Originally the car was a bit of a basket case in need of a lot of TLC. After being driven throughout high school, as stories like these generally go, the Camaro was stored while Bottenfield went off to college. It was in 2017 that he enlisted the help of Mike Dusold, owner of Dusold Designs, to help with the imagining. Dusold is both a top-tier painter and a car-building extraordinaire.

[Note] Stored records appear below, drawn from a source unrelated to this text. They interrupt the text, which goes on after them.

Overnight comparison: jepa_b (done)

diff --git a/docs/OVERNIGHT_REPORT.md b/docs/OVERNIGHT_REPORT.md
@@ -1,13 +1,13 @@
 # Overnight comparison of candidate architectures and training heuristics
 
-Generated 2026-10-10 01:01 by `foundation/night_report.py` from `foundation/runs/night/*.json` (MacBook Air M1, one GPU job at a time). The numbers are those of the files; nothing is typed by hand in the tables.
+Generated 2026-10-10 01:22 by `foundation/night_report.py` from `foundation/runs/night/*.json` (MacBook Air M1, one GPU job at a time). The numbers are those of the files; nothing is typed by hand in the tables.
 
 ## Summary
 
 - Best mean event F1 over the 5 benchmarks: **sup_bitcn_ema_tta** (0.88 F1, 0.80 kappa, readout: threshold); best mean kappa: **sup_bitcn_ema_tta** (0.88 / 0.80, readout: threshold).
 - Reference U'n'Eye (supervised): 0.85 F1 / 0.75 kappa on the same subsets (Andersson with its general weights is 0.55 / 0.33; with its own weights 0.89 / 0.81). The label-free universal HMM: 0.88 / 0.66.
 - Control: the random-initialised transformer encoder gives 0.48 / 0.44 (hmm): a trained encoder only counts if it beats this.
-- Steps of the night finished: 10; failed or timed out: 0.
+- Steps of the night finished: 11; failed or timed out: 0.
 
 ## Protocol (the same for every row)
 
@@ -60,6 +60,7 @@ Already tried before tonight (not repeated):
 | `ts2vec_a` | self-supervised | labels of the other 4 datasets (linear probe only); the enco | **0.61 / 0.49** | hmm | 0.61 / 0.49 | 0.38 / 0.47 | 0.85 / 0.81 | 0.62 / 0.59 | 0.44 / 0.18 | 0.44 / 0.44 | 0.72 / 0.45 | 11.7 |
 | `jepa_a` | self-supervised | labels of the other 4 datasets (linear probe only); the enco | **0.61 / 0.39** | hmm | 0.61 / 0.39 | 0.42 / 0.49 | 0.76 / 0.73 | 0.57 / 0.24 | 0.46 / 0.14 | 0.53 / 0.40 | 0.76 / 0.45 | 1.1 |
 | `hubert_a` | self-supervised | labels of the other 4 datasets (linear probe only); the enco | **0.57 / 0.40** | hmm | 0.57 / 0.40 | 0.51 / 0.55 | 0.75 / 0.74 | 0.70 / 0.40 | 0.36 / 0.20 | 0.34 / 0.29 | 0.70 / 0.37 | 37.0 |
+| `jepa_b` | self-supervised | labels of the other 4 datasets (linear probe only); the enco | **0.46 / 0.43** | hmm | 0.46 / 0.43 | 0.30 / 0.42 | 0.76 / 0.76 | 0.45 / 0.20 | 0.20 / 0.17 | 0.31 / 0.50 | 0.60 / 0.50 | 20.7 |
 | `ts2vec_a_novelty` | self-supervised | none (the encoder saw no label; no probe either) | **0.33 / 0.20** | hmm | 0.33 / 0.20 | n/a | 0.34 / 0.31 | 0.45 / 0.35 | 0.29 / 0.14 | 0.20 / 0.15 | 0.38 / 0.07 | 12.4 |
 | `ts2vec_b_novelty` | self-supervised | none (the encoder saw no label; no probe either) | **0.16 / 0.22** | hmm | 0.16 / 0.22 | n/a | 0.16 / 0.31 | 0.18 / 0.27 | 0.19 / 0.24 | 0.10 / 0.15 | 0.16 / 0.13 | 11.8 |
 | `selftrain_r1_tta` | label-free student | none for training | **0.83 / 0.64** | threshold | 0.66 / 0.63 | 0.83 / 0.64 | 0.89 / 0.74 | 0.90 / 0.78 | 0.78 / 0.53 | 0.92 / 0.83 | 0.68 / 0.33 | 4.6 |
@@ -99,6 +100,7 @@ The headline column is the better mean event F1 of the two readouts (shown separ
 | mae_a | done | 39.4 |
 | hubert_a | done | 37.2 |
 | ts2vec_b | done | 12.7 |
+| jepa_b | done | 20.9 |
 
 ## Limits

Dusold took Bottenfield’s family history of owning a Texaco station and turned the Camaro into a patina-covered ’60s Trans Am era race car. Only now, the first-gen Camaro sports a supercharged LT5 crate motor, a SADEV sequential transmission, and a laundry list of high-tech modifications meant to make the car a championship winner in the Optima Search For The Ultimate Street Car series. To that end, Bottenfield has hit a home run as he has piloted the Texaco Camaro to win back-to-back championships in the GTV class in 2021 and 2022.
What would a top-5 LSX feature list be without a stereotypical LS-swapped Fox Body Mustang? Only Tyler Baber’s Fox is anything but stereotypical. Sure, it’s been LS-swapped and has a turbocharger, but the level the 269 Motorsports owner has taken this Mustang to puts it in rare air among the competition.
I’m a sucker for a clean Fox Body Mustang, and they don’t come much better than this one. I also love a good story behind a car, and this Mustang happens to be Baber’s first car. The ’89 Fox was found on Craigslist and purchased by Baber at the age of 16, and he says he’s never selling it. First purchased sans transmission, the Mustang has gone through multiple iterations, with the current version taking five years to complete.
Baber’s Mustang has paid its dues as a daily driver and now serves as a rolling 7-second billboard for 269 Motorsports. The Notch, as the Fox has come to be known, even holds the distinction of making the first 7-second pass with a stock block during LS Fest. It has everything there is to love about an LS-swapped Fox body. Small tires, no bars, stock-style suspension, and big horsepower being pumped out by the 6.0L LS and 85 mm turbocharger.
Big Things On The Horizon
This past year was a great one for LSX Magazine. The cars and trucks we had the opportunity to cover in 2022 were outstanding. From record-setting race cars to award-winning show cars, there were far more vehicles worthy of features than we can cover.
I look forward to 2023 and getting more of these incredible machines in front of you. LSXMagazine.com also has a few projects of our own that you will be seeing progress on this year. I am very excited about them as they cover the spectrum from mild to wild, so stay tuned!